[Stored data entries]
|---|
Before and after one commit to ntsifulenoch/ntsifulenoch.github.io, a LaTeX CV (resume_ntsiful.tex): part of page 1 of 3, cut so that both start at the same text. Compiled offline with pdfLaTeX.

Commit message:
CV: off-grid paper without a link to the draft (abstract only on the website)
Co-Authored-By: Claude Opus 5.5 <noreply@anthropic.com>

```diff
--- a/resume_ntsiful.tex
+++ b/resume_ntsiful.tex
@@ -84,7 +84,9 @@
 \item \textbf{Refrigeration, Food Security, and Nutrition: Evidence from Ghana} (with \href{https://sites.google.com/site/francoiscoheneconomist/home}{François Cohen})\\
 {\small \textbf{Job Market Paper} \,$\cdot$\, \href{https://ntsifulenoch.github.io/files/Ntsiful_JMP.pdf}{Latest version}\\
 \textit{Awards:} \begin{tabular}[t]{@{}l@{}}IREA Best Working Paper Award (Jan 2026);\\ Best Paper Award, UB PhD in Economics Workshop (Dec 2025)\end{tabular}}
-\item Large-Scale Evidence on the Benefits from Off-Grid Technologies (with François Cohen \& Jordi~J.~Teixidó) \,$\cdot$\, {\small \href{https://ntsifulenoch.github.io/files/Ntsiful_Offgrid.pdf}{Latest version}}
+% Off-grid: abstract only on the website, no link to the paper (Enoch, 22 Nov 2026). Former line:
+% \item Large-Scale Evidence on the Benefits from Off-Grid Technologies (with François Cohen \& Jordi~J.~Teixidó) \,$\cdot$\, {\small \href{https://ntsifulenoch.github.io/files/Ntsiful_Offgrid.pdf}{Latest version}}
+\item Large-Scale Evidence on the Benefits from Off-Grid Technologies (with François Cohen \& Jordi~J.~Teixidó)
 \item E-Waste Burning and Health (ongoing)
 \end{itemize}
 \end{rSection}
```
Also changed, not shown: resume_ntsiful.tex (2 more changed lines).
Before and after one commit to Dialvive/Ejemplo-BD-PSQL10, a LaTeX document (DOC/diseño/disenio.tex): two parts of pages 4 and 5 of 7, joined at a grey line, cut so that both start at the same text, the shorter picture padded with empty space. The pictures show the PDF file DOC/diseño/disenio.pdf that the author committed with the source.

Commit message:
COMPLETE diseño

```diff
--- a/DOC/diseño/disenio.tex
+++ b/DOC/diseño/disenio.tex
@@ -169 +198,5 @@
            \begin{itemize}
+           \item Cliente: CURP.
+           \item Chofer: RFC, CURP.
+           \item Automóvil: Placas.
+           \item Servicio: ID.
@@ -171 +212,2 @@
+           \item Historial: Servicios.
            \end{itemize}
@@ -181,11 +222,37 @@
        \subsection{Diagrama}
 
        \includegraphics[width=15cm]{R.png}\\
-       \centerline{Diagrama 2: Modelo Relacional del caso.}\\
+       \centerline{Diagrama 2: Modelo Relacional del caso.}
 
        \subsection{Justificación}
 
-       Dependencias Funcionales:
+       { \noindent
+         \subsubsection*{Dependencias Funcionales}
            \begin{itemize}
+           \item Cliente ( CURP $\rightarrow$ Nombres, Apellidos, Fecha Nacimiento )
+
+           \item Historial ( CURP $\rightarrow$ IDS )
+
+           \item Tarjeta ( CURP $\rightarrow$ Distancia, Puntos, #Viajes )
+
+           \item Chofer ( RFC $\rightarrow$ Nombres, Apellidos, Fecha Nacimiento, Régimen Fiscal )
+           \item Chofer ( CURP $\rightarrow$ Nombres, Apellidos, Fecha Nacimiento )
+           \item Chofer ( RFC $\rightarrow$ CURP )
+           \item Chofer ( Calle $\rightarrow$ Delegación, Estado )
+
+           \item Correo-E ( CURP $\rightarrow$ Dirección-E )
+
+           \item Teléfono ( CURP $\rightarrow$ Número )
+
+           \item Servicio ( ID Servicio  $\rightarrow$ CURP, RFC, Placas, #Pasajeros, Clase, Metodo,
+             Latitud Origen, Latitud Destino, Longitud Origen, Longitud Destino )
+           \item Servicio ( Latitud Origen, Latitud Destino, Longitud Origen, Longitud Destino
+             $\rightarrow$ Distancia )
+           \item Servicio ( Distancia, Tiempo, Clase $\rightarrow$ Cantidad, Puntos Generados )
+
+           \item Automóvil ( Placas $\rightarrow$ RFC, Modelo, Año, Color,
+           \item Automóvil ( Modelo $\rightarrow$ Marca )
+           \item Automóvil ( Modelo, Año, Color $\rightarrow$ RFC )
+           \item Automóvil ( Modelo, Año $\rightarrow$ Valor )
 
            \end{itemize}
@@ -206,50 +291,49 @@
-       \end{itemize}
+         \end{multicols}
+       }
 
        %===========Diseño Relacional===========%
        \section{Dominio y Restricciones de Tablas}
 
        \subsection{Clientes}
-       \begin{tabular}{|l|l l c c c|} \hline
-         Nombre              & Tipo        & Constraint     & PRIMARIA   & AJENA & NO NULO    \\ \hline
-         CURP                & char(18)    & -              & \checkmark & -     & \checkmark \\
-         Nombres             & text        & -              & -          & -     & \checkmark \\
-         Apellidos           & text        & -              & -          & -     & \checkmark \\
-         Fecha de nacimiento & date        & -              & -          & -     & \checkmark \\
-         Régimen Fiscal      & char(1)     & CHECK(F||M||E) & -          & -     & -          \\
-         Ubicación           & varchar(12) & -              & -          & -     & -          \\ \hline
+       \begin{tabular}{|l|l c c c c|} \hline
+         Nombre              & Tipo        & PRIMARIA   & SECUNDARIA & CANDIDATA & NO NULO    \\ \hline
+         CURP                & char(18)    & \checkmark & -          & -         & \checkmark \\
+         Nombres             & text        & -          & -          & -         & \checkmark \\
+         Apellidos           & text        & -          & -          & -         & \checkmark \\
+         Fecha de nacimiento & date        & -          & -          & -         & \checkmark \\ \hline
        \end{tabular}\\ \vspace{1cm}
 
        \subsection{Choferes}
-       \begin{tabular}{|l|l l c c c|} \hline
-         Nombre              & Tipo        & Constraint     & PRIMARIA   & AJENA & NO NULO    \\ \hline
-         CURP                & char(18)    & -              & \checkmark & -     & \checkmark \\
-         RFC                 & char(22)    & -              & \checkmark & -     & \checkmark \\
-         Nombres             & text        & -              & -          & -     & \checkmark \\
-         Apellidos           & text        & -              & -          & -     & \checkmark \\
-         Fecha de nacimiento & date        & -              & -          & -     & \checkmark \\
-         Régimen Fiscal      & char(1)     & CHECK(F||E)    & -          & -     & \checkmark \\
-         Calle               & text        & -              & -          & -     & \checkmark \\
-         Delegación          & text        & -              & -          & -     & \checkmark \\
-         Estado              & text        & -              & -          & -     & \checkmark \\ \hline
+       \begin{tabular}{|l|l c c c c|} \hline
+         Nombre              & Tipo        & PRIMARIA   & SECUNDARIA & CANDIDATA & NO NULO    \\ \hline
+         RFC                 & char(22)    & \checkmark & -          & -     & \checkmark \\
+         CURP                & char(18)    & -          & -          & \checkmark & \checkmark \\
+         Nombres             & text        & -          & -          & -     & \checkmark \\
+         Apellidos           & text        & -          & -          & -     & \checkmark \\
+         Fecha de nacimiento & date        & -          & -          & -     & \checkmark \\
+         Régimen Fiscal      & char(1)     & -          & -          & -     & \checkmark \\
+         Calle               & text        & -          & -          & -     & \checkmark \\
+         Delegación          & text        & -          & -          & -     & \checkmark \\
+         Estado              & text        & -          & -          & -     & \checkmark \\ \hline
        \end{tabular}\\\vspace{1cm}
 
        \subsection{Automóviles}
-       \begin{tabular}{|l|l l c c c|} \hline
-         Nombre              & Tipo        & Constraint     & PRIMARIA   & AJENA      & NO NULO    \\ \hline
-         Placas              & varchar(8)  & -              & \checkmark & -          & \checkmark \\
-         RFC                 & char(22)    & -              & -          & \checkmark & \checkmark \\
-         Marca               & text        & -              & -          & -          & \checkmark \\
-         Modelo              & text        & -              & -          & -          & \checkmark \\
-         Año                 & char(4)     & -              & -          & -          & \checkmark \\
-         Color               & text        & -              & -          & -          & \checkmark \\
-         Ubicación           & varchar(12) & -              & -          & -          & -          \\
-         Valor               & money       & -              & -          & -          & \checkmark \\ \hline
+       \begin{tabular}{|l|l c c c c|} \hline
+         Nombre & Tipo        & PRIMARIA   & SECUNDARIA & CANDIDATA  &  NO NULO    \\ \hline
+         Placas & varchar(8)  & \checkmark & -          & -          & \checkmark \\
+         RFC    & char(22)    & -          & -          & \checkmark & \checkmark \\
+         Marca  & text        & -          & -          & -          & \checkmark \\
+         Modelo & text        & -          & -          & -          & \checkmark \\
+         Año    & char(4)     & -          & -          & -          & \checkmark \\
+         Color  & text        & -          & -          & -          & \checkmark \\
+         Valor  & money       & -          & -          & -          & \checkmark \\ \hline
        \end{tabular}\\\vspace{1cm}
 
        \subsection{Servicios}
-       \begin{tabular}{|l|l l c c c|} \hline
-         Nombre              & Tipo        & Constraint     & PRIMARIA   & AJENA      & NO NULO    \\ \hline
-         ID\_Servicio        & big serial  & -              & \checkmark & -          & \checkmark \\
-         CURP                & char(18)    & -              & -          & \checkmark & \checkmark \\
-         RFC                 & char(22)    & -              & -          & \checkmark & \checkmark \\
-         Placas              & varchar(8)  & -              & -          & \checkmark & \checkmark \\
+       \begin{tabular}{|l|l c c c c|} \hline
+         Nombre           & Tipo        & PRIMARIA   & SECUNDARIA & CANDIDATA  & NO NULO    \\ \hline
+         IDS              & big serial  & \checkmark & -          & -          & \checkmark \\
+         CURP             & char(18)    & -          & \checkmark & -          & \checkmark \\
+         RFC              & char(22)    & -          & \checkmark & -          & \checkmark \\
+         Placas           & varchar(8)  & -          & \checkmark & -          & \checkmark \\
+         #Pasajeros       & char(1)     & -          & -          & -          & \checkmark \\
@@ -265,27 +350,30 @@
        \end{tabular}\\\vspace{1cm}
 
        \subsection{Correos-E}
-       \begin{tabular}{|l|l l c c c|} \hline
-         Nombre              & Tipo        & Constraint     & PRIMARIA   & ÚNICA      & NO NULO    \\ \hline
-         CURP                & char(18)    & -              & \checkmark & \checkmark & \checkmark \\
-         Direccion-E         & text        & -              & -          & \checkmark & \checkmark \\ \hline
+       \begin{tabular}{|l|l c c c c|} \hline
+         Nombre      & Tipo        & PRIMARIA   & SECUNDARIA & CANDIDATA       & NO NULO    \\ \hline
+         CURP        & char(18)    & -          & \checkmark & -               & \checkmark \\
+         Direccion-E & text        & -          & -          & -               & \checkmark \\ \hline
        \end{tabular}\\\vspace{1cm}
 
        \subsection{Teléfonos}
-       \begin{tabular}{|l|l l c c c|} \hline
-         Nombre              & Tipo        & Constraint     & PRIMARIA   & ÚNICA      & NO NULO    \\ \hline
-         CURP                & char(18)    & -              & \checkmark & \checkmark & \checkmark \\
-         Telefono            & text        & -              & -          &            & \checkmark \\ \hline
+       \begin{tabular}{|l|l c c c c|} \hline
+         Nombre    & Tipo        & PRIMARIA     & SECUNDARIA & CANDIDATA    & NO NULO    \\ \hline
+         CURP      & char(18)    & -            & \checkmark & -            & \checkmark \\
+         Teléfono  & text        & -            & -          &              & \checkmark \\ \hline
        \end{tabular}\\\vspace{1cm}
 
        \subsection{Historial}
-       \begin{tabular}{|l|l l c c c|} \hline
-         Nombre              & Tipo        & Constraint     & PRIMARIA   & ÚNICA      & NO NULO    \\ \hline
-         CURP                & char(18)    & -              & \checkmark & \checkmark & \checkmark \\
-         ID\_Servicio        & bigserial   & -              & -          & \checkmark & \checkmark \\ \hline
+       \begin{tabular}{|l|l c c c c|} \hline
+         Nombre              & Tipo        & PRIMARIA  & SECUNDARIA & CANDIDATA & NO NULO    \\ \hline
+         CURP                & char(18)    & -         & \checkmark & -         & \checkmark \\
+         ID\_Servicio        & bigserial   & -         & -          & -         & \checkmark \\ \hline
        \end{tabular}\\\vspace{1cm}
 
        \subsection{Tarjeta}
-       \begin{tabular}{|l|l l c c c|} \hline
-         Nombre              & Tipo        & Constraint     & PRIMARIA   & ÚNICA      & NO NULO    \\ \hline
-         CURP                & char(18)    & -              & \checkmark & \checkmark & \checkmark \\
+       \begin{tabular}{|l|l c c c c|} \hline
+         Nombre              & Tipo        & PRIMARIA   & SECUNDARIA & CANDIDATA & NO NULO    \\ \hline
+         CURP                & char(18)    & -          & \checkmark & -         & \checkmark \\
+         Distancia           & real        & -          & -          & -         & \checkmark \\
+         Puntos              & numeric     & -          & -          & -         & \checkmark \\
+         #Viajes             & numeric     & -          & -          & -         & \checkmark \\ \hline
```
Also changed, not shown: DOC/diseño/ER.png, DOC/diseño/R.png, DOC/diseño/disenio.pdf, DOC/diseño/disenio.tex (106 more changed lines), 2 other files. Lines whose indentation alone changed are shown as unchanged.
|---|
▶ **Goal of the exercise**
One number is all the reply should hold: how many lines in these records include the word "Fiscal".

▶ **Solution**
4